Move Over Or Face The Consequences

On February 12, 2019 a Michigan State Police trooper was hit not once, but twice while stopped on southbound I-75 as he was attending to a disabled vehicle. The officer reported he had his lights on and was stopped in the left and center lanes. The officer was taken to the hospital with neck and back pains, according to a report by MLive.

Accidents like this are why Michigan and several other states have the Move Over Law. The Move Over Law, “requires motorists to slow down and move over for stationary emergency vehicles with their lights activated.” However, the growing trend of stopped emergency vehicles getting hit by an oncoming driver in the next lane has clearly caused many collisions resulting in injuries and fatalities, which may be why Michigan has expanded the Move Over Law.

The expanded Move Over Law, which went into effect on February 13, 2019, protects emergency vehicles such as, police, fire, ambulance, rescue, road service, road maintenance, utility service, solid waste hauler, and tow trucks.

Expanded Move Over Law

  • When approaching a stationary emergency vehicle with its emergency lights activated, carefully slow down to at least 10 mph below the posted speed limit and fully move over into an open lane.
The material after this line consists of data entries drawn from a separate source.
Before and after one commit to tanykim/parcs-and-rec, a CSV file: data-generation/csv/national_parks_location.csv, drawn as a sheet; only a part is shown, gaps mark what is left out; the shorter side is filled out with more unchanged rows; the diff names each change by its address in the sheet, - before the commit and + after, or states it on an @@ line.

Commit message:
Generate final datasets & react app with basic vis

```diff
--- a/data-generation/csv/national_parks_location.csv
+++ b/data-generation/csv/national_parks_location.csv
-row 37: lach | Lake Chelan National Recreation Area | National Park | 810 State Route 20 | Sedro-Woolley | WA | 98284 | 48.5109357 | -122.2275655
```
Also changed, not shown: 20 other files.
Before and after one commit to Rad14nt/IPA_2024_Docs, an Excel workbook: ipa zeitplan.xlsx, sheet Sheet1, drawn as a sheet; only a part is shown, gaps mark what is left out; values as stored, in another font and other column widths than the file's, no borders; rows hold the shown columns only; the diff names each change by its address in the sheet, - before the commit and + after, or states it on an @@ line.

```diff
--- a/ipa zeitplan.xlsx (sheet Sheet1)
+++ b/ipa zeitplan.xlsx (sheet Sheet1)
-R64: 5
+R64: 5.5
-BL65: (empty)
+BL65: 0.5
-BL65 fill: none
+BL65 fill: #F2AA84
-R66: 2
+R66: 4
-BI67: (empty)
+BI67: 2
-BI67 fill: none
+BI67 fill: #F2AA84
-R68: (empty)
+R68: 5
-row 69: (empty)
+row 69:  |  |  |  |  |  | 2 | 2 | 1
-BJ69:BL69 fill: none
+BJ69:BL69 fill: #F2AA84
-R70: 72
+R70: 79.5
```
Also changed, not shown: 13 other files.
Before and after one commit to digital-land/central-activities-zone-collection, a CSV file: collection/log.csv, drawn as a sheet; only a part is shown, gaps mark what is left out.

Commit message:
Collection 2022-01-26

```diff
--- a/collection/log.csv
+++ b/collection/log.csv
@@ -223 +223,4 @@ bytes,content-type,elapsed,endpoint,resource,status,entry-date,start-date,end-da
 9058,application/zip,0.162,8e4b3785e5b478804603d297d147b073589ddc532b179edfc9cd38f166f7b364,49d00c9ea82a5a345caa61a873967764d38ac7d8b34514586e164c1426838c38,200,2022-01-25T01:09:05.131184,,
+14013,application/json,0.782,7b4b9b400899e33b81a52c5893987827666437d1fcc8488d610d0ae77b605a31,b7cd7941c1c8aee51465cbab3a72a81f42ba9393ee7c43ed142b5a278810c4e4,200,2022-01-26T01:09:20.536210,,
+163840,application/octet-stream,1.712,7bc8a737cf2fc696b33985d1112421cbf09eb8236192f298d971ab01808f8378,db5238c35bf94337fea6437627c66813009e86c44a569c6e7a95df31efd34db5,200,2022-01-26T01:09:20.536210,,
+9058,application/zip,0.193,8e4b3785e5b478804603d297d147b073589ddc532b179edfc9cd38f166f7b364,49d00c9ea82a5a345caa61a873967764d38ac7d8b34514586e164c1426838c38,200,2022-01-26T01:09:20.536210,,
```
  • If this is not possible due to traffic, weather, or road conditions, slow down to at least 10 mph below the posted speed limit, and pass with caution allowing the emergency vehicle as much space as possible.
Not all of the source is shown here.